Check out this article if you want to see performance comparison between an 80GB Maxtor PATA HDD, a 120GB Maxtor SATA HDD, RAID 0 with two 120GB Maxtor SATA HDDs and RAID 1 with those same two drives.
RAIDing – it’s what pirates and vikings do… no, wait, this is a computer hardware and software review site, so that’s probably the wrong kind of RAID. How about a Redundant Array of Inexpensive Disks? Yeah, that’s more like it. For those unfamiliar with the term, RAID systems require at least two hard drives, and they allow for two main benefits over single drive configurations – increased performance and fault tolerance. Well, that’s the simple way to look at it at least.

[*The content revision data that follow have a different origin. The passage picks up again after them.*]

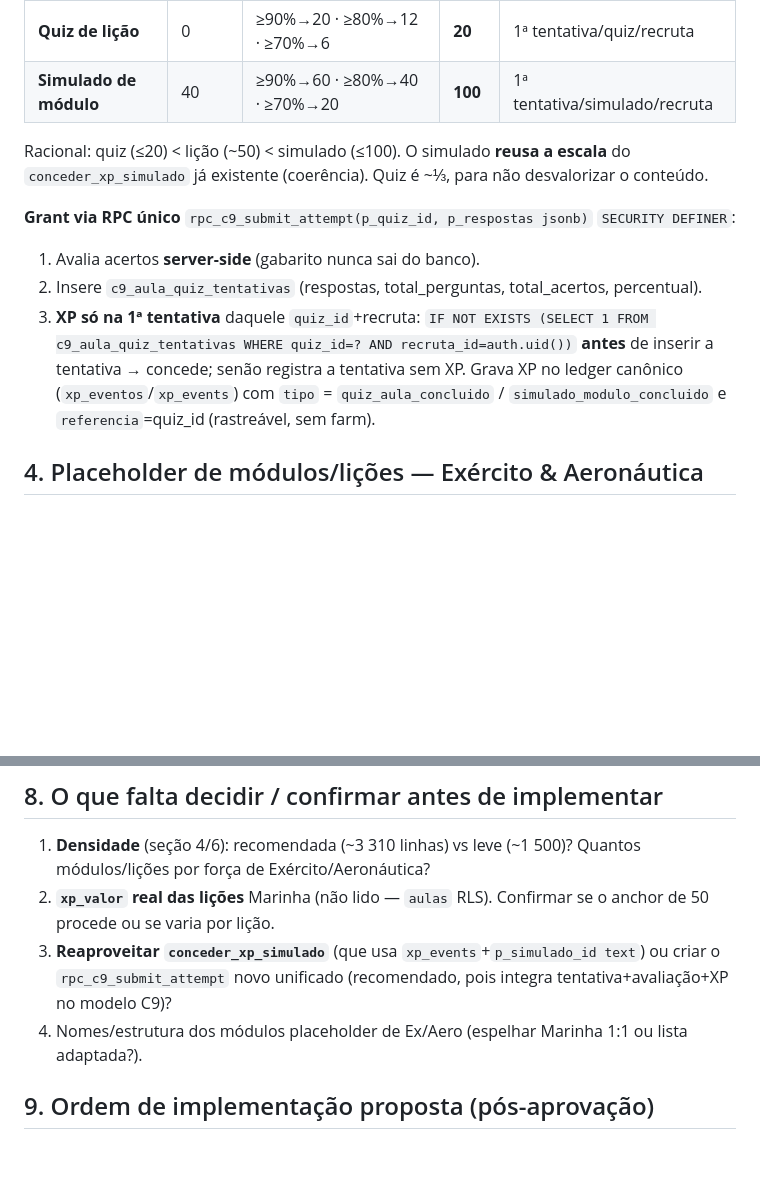
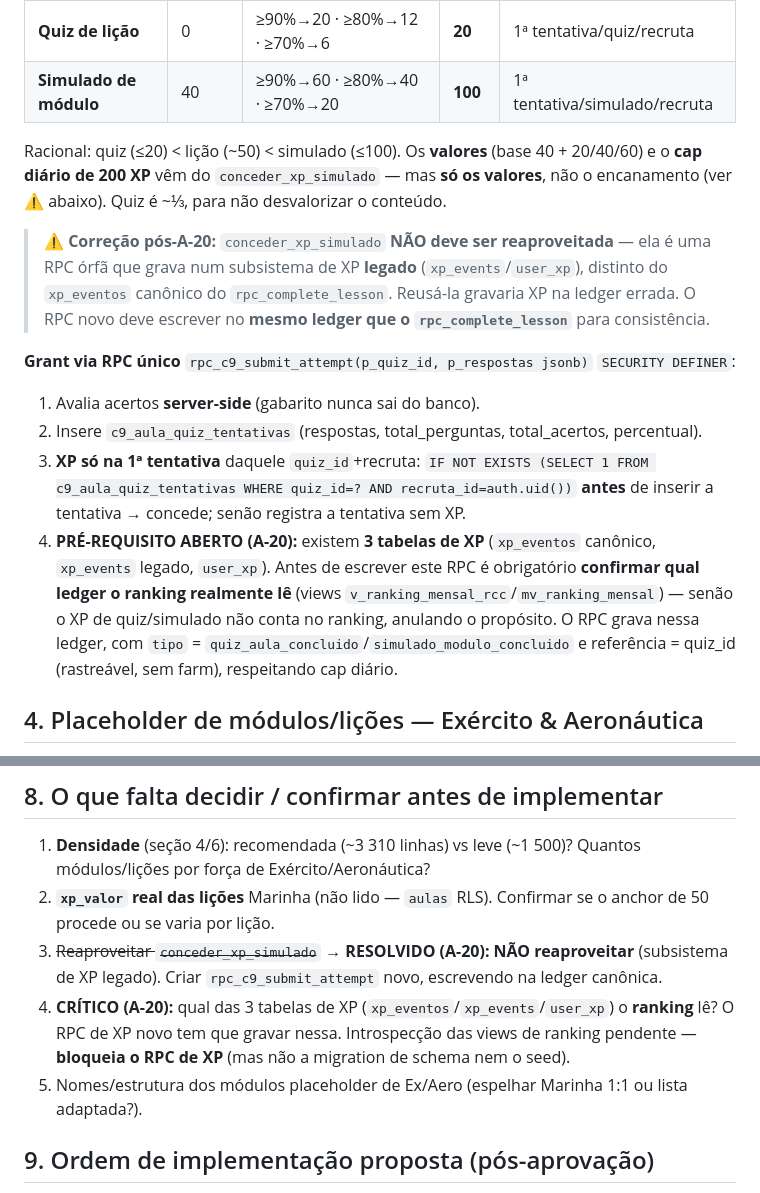
Before and after one commit to gadelhajulio-crypto/quartel-digital-site, a Markdown page: docs/DESIGN_QUIZ_SIMULADO.md, 2 parts joined by grey strips. Rendered like a GitHub page; blank space fills up the shorter version.

```diff
--- a/docs/DESIGN_QUIZ_SIMULADO.md
+++ b/docs/DESIGN_QUIZ_SIMULADO.md
@@ -41,12 +41,15 @@ Valores existentes hoje:
 | **Quiz de lição** | 0 | ≥90%→20 · ≥80%→12 · ≥70%→6 | **20** | 1ª tentativa/quiz/recruta |
 | **Simulado de módulo** | 40 | ≥90%→60 · ≥80%→40 · ≥70%→20 | **100** | 1ª tentativa/simulado/recruta |
 
-Racional: quiz (≤20) < lição (~50) < simulado (≤100). O simulado **reusa a escala** do `conceder_xp_simulado` já existente (coerência). Quiz é ~⅓, para não desvalorizar o conteúdo.
+Racional: quiz (≤20) < lição (~50) < simulado (≤100). Os **valores** (base 40 + 20/40/60) e o **cap diário de 200 XP** vêm do `conceder_xp_simulado` — mas **só os valores**, não o encanamento (ver ⚠️ abaixo). Quiz é ~⅓, para não desvalorizar o conteúdo.
+
+> ⚠️ **Correção pós-A-20:** `conceder_xp_simulado` **NÃO deve ser reaproveitada** — ela é uma RPC órfã que grava num subsistema de XP **legado** (`xp_events`/`user_xp`), distinto do `xp_eventos` canônico do `rpc_complete_lesson`. Reusá-la gravaria XP na ledger errada. O RPC novo deve escrever no **mesmo ledger que o `rpc_complete_lesson`** para consistência.
 
 **Grant via RPC único** `rpc_c9_submit_attempt(p_quiz_id, p_respostas jsonb)` `SECURITY DEFINER`:
 1. Avalia acertos **server-side** (gabarito nunca sai do banco).
 2. Insere `c9_aula_quiz_tentativas` (respostas, total_perguntas, total_acertos, percentual).
-3. **XP só na 1ª tentativa** daquele `quiz_id`+recruta: `IF NOT EXISTS (SELECT 1 FROM c9_aula_quiz_tentativas WHERE quiz_id=? AND recruta_id=auth.uid())` **antes** de inserir a tentativa → concede; senão registra a tentativa sem XP. Grava XP no ledger canônico (`xp_eventos`/`xp_events`) com `tipo` = `quiz_aula_concluido` / `simulado_modulo_concluido` e `referencia`=quiz_id (rastreável, sem farm).
+3. **XP só na 1ª tentativa** daquele `quiz_id`+recruta: `IF NOT EXISTS (SELECT 1 FROM c9_aula_quiz_tentativas WHERE quiz_id=? AND recruta_id=auth.uid())` **antes** de inserir a tentativa → concede; senão registra a tentativa sem XP.
+4. **PRÉ-REQUISITO ABERTO (A-20):** existem **3 tabelas de XP** (`xp_eventos` canônico, `xp_events` legado, `user_xp`). Antes de escrever este RPC é obrigatório **confirmar qual ledger o ranking realmente lê** (views `v_ranking_mensal_rcc`/`mv_ranking_mensal`) — senão o XP de quiz/simulado não conta no ranking, anulando o propósito. O RPC grava nessa ledger, com `tipo` = `quiz_aula_concluido`/`simulado_modulo_concluido` e referência = quiz_id (rastreável, sem farm), respeitando cap diário.
 
 ## 4. Placeholder de módulos/lições — Exército & Aeronáutica
 Espelhar a estrutura Marinha (10 módulos reais), nomes adaptados por força. Densidade proposta (**recomendada**): **10 módulos × 5 lições = 50 lições/força**. Todos `is_placeholder=true`, `ativo=true`, `is_degustacao=false` (exceto 1 módulo degustação/força, espelhando Marinha). Lições placeholder com `xp_valor=0` (não dão XP até virarem reais).
@@ -79,8 +82,9 @@ Fórmula p/ recalibrar: `perguntas = lições×Q_lição + módulos×Q_simulado`
 ## 8. O que falta decidir / confirmar antes de implementar
 1. **Densidade** (seção 4/6): recomendada (~3 310 linhas) vs leve (~1 500)? Quantos módulos/lições por força de Exército/Aeronáutica?
 2. **`xp_valor` real das lições** Marinha (não lido — `aulas` RLS). Confirmar se o anchor de 50 procede ou se varia por lição.
-3. **Reaproveitar `conceder_xp_simulado`** (que usa `xp_events`+`p_simulado_id text`) ou criar o `rpc_c9_submit_attempt` novo unificado (recomendado, pois integra tentativa+avaliação+XP no modelo C9)?
-4. Nomes/estrutura dos módulos placeholder de Ex/Aero (espelhar Marinha 1:1 ou lista adaptada?).
+3. ~~Reaproveitar `conceder_xp_simulado`~~ → **RESOLVIDO (A-20): NÃO reaproveitar** (subsistema de XP legado). Criar `rpc_c9_submit_attempt` novo, escrevendo na ledger canônica.
+4. **CRÍTICO (A-20):** qual das 3 tabelas de XP (`xp_eventos`/`xp_events`/`user_xp`) o **ranking** lê? O RPC de XP novo tem que gravar nessa. Introspecção das views de ranking pendente — **bloqueia o RPC de XP** (mas não a migration de schema nem o seed).
+5. Nomes/estrutura dos módulos placeholder de Ex/Aero (espelhar Marinha 1:1 ou lista adaptada?).
 
 ## 9. Ordem de implementação proposta (pós-aprovação)
 1. Migration: `is_placeholder` nas 4 tabelas + alterações de simulado first-class em `c9_aula_quizzes` (+índice) — **versionada**.
```
Also changed, not shown: docs/AUDITORIA_INICIAL.md (+11 -0 lines).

RAID comes in a couple main flavors: RAID 0, RAID 1 and RAID 5. These are others, but these are the most commonly used RAID configurations. The first two are increasingly common in the machines of home PC enthusiasts while the latter is almost exclusively found in business-class servers. To learn more about RAID, go here.
In this article, I’m going to take a brief look at SATA RAID performance with two 120GB Maxtor DiamondMax Plus 9 SATA hard drives. I reviewed one of these drives back in February, and Maxtor sent us another for a RAID article. I’m going to present a performance comparison between RAID 0 with these two 120GB drives, RAID 1 with the drives, a single 120GB drive and an 80GB Maxtor PATA DiamondMax Plus 9 drive. All of the drives feature an 8MB buffer.

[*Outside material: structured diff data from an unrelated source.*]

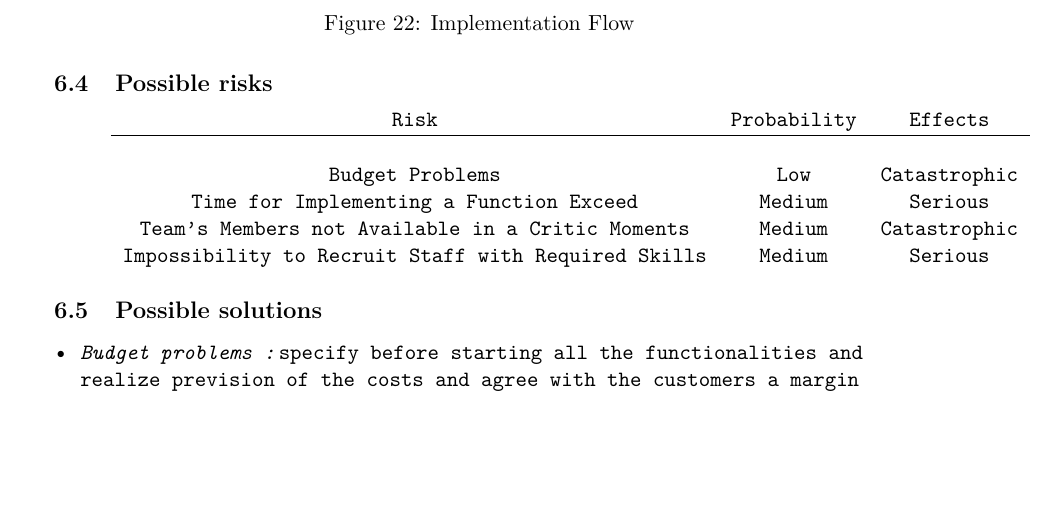
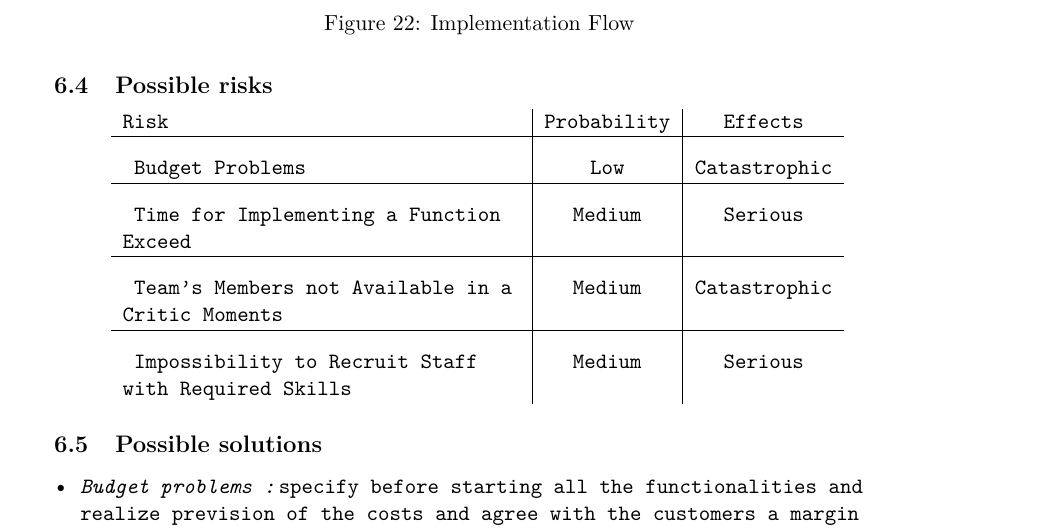
Before and after one commit to marcellobertolini/BertoliniBongoCaushi, a LaTeX document (Travlendar+ DD/Travlendar+ DD.tex, which reads Travlendar+ DD/Files/6_Implementation.tex): part of page 26 of 27 before the commit and part of page 26 of 28 after it, cut so that both start at the same text, the shorter picture padded with empty space. Compiled offline with pdfLaTeX.

Commit message:
Fixed Possible Risk Table

```diff
--- a/Travlendar+ DD/Files/6_Implementation.tex
+++ b/Travlendar+ DD/Files/6_Implementation.tex
@@ -46,13 +47,16 @@ The precice duration of the timeframe will be established step by step taking in
 \end{figure}
 
 \mysubsection{Possible risks}
-\begin{tabular}[H]{ccc}
+\begin{tabular}[H]{p{7cm}|c|c}
 	Risk & Probability & Effects\\
-	\hline\\
-	Budget Problems & Low & Catastrophic\\
-	Time for Implementing a Function Exceed & Medium & Serious\\
-	Team’s Members not Available in a Critic Moments & Medium & Catastrophic\\
-	Impossibility to Recruit Staff with Required Skills & Medium & Serious
+	\hline
+	\rule{0pt}{4ex} Budget Problems & Low & Catastrophic\\
+	\hline
+	\rule{0pt}{4ex} Time for Implementing a Function Exceed & Medium & Serious\\
+	\hline
+	\rule{0pt}{4ex} Team’s Members not Available in a Critic Moments & Medium & Catastrophic\\
+	\hline
+	\rule{0pt}{4ex} Impossibility to Recruit Staff with Required Skills & Medium & Serious
 \end{tabular}
 
 \mysubsection{Possible solutions}
```
Also changed, not shown: Travlendar+ DD/Files/6_Implementation.tex (1 more changed lines).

Features and Specifications
Before we dig into the performance charts, let’s take a quick glance at the features and specs of the 120GB SATA DMP9 drives from Maxtor.
- Serial ATA interface for transfer speeds up to 150MB/s
- 100% FDB (fluid dynamic bearing) motors
- 8MB cache buffer
- Shock Protection SystemTM
- Data Protection SystemTM
The FDB motors help the drive operate at very low sound levels. Maxtor’s SPS (Shock Protection System) and DPS (Data Protection System) work together to provide the drive with enhanced protection against operating and non-operating shock to eliminate costly drive returns.
- Model #: 6Y120M0
- RPM: 7200
- Capacity: 120GB
- Interface: SATA/150
- Seek: <= 9.3ms average
- Acoustics: <= 2.7 bels average
- Buffer: 8MB
For a more exhaustive look at the DiamondMax Plus 9 line’s specs, read this PDF found on Maxtor’s web site.
Performance – SATA, SATA RAID 0, SATA RAID 1 and PATA
For testing I used the following benchmarks: PCMark2002, SiSoftware Sandra 2004, PassMark PerformanceTest V5.0 and HD Tach 2.70. My test system uses the DFI LANParty Pro875B motherboard, which of course includes the ICH5R southbridge, which allows for SATA RAID 0 and 1 configurations. This is my first time setting up RAID, and I have to give Intel props for how easy they make things. Install the drivers and then install the Intel RAID configuration utility, and then the rest is a piece of cake. In the configuration utility, you just create a RAID volume and choose the setup that you want. Simplicity at its finest. I used a 128k stripe size by the way.
- Motherboard: DFI LANParty Pro875B (BIOS: 4/9/04)
- Processor: Intel Pentium 4 2.4GHz ‘C’
- Video Card: VisionTek XTASY Radeon 9800 XT
- Hard Drive: Maxtor DiamondMax Plus9 80GB PATA
- Hard Drive: Maxtor DiamondMax Plus9 120GB SATA x 2
- OS: Windows XP Pro SP1
- ATI Drivers: Catalyst 3.9
These results weren’t too surprising. Basically, the SATA drive performed slightly better than the PATA drive, the RAID 1 SATA setup performed similarly to the single SATA drive, and the RAID 0 SATA setup is the top performer across the board, except for minimum read speed in HD Tach.
My first experience with RAID was definitely a good one thanks to the simple setup of Intel RAID and the good performance offered by the Maxtor hard drives. If you must have fast disk performance or redundancy, then I recommend taking a look the Maxtor SATA drives for your RAID setup. The DiamondMax Plus 9 drives are very affordable, don’t get too hot and are pretty quiet overall.